Copy out exactly the lines below that run from the one holding "font-weight: 700;" to the one holding "border: 1px solid", keeping both of those lines and no others.
▽
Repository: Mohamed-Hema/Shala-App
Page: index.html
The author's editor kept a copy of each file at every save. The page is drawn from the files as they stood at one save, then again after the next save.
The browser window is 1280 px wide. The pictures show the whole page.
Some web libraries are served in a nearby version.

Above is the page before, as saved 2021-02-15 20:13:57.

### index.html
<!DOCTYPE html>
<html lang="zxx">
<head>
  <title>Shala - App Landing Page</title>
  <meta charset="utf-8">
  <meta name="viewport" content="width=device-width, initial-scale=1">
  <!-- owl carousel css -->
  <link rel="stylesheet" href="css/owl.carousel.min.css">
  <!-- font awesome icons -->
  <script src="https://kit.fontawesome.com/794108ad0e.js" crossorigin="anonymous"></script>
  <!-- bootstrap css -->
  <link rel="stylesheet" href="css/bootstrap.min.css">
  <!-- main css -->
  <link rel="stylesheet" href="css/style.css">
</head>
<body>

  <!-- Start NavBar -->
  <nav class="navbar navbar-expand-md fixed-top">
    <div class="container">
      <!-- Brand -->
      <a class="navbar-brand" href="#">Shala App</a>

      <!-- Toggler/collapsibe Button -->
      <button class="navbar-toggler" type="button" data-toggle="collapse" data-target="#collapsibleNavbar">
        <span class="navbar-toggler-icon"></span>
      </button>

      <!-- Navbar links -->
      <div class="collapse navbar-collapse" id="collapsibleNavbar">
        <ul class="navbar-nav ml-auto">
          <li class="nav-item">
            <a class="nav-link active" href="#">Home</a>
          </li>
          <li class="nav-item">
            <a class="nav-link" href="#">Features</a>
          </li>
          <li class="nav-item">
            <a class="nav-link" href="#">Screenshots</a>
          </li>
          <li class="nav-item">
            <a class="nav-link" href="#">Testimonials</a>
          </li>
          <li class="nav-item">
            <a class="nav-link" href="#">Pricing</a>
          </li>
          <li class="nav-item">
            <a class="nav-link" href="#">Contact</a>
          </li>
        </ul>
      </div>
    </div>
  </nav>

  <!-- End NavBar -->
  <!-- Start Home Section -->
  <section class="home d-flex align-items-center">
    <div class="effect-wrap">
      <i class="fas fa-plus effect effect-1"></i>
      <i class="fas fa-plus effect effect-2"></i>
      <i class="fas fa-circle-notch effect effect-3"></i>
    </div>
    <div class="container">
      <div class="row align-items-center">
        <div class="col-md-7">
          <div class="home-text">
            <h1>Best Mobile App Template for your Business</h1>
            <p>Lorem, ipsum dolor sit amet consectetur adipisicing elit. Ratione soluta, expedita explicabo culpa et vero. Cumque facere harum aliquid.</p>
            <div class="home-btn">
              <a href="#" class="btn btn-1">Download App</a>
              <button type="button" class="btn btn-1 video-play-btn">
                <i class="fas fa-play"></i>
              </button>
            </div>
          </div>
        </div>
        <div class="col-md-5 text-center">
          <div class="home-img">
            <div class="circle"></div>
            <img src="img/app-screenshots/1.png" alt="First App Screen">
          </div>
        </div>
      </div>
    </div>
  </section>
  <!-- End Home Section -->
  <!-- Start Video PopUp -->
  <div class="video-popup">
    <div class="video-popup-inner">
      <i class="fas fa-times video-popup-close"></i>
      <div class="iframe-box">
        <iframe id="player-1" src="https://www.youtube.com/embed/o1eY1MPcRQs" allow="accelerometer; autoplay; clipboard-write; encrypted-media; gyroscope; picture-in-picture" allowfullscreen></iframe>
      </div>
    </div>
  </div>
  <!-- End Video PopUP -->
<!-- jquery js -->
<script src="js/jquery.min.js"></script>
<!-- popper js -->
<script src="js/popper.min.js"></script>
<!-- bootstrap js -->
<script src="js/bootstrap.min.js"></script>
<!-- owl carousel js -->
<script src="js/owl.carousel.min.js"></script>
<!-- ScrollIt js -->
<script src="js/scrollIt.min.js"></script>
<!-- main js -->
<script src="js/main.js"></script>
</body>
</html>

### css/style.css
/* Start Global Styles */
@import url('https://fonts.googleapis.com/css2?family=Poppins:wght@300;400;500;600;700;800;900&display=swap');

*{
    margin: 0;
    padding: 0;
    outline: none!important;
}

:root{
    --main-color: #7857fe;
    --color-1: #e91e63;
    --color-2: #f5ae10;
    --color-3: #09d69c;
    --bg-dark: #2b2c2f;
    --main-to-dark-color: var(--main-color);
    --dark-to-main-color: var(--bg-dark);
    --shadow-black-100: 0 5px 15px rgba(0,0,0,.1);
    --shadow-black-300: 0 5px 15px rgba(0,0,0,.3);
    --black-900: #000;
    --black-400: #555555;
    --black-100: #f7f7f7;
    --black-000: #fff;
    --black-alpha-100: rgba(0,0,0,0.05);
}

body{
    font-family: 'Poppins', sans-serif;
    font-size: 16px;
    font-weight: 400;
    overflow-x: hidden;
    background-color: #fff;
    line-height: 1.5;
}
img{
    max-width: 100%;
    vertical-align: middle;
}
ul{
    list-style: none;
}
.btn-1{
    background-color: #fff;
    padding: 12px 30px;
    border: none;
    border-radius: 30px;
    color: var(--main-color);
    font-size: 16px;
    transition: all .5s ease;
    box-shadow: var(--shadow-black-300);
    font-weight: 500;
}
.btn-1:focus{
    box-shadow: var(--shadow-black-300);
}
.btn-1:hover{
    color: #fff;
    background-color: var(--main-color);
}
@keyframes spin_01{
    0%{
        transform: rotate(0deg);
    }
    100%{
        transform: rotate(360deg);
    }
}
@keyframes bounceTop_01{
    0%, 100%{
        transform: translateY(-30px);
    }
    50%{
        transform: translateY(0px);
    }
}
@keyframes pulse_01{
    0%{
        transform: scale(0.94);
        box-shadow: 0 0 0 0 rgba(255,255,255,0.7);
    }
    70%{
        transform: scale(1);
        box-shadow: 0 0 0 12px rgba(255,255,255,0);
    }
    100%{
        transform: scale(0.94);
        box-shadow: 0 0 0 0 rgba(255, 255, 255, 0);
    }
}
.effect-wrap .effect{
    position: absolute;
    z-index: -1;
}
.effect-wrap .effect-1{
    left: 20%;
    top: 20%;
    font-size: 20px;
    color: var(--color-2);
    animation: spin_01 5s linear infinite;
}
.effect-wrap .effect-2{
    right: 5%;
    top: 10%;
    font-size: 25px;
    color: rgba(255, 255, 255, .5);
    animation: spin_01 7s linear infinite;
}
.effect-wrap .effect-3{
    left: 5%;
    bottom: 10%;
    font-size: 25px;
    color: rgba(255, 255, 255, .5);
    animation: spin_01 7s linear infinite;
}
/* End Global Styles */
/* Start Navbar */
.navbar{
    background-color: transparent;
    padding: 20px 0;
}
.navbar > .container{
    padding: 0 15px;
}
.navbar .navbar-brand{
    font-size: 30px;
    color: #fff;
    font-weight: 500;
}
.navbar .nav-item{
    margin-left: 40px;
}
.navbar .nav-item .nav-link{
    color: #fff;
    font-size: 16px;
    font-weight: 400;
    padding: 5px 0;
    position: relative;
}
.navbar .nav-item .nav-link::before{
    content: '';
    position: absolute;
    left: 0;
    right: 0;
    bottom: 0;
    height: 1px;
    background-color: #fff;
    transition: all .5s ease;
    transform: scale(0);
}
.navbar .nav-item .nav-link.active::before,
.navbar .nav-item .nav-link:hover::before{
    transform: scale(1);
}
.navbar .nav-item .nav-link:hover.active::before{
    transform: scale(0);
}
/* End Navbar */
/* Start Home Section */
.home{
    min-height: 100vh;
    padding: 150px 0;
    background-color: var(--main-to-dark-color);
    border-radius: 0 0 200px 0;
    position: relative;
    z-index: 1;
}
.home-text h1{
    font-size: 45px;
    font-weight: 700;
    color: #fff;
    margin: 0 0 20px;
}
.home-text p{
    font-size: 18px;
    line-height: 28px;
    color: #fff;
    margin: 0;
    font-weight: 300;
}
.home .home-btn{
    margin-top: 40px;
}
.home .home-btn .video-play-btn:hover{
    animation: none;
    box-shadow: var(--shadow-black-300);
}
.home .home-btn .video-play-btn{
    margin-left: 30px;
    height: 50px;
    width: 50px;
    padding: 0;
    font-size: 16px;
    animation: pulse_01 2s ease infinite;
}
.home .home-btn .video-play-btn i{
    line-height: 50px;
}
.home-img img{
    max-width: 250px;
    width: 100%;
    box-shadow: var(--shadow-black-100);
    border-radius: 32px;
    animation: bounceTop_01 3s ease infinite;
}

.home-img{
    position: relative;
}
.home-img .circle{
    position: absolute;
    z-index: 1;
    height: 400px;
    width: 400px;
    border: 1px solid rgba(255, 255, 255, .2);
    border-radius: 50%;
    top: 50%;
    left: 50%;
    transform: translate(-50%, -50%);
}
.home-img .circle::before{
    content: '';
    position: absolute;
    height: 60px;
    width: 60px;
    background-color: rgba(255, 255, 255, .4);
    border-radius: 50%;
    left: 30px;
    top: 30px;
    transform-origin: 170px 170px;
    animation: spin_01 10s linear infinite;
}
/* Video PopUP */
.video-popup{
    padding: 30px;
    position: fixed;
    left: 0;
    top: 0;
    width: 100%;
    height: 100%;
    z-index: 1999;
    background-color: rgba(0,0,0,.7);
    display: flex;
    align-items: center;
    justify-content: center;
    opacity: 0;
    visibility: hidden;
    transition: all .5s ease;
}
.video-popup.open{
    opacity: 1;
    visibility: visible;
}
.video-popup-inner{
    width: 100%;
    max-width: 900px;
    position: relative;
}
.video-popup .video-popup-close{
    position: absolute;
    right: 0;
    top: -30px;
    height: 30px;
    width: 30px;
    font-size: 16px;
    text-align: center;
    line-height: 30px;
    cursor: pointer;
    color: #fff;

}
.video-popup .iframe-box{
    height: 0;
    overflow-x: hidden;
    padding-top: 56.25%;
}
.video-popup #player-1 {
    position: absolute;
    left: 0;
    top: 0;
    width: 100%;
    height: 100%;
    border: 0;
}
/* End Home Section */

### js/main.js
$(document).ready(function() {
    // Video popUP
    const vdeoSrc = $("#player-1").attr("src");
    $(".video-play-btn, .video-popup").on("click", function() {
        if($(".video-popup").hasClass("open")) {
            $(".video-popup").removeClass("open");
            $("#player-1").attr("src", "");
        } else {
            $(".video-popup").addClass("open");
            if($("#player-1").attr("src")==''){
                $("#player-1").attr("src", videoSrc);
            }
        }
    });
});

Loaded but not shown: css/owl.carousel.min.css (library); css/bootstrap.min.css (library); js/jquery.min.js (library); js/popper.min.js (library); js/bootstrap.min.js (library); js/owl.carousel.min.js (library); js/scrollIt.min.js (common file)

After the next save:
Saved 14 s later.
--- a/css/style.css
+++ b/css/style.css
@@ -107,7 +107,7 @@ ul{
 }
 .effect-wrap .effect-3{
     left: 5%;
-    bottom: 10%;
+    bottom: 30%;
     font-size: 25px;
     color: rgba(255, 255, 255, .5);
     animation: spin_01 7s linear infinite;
△
• [Result of the exercise]:
    font-weight: 700;
    color: #fff;
    margin: 0 0 20px;
}
.home-text p{
    font-size: 18px;
    line-height: 28px;
    color: #fff;
    margin: 0;
    font-weight: 300;
}
.home .home-btn{
    margin-top: 40px;
}
.home .home-btn .video-play-btn:hover{
    animation: none;
    box-shadow: var(--shadow-black-300);
}
.home .home-btn .video-play-btn{
    margin-left: 30px;
    height: 50px;
    width: 50px;
    padding: 0;
    font-size: 16px;
    animation: pulse_01 2s ease infinite;
}
.home .home-btn .video-play-btn i{
    line-height: 50px;
}
.home-img img{
    max-width: 250px;
    width: 100%;
    box-shadow: var(--shadow-black-100);
    border-radius: 32px;
    animation: bounceTop_01 3s ease infinite;
}

.home-img{
    position: relative;
}
.home-img .circle{
    position: absolute;
    z-index: 1;
    height: 400px;
    width: 400px;
    border: 1px solid rgba(255, 255, 255, .2);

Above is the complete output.